#### PROBLEM:
Consider the material that follows. How many of its lines contain "كانت"? Reply with the number alone.

+++++

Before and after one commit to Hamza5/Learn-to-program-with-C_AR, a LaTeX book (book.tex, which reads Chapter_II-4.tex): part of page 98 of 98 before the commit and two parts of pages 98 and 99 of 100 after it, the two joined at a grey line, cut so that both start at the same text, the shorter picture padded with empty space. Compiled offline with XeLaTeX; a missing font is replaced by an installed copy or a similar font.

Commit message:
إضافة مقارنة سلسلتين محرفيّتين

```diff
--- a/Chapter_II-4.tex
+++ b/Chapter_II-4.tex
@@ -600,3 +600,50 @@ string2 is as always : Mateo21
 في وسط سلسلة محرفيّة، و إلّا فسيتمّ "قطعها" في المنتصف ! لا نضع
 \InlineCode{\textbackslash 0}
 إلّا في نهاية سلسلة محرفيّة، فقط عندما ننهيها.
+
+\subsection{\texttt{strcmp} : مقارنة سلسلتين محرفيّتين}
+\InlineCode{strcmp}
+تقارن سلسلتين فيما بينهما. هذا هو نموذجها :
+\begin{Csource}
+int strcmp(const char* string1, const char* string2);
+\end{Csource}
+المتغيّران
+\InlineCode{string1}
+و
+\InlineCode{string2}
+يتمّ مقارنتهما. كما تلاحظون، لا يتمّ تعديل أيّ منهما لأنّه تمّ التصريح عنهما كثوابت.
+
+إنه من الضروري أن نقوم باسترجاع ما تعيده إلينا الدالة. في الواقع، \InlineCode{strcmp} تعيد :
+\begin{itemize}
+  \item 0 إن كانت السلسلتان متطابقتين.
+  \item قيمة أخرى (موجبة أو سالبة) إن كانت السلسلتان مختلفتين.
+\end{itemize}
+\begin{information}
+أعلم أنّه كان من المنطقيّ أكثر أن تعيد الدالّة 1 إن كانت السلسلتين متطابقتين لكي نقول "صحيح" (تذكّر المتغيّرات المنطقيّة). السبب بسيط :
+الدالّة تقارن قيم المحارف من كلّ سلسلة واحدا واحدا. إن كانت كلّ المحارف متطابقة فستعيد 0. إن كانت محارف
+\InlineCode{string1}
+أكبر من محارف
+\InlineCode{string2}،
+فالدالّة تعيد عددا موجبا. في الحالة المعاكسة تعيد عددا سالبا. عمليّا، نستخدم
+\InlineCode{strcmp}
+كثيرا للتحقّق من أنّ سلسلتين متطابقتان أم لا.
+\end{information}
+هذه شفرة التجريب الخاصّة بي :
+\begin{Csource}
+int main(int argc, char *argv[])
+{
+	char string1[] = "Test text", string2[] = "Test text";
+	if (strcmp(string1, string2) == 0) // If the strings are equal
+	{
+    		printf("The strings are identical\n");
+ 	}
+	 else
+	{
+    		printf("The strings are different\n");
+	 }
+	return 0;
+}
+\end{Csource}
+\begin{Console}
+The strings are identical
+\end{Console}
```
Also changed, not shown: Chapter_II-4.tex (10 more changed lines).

+++++

#### PROBLEM SOLUTION:
4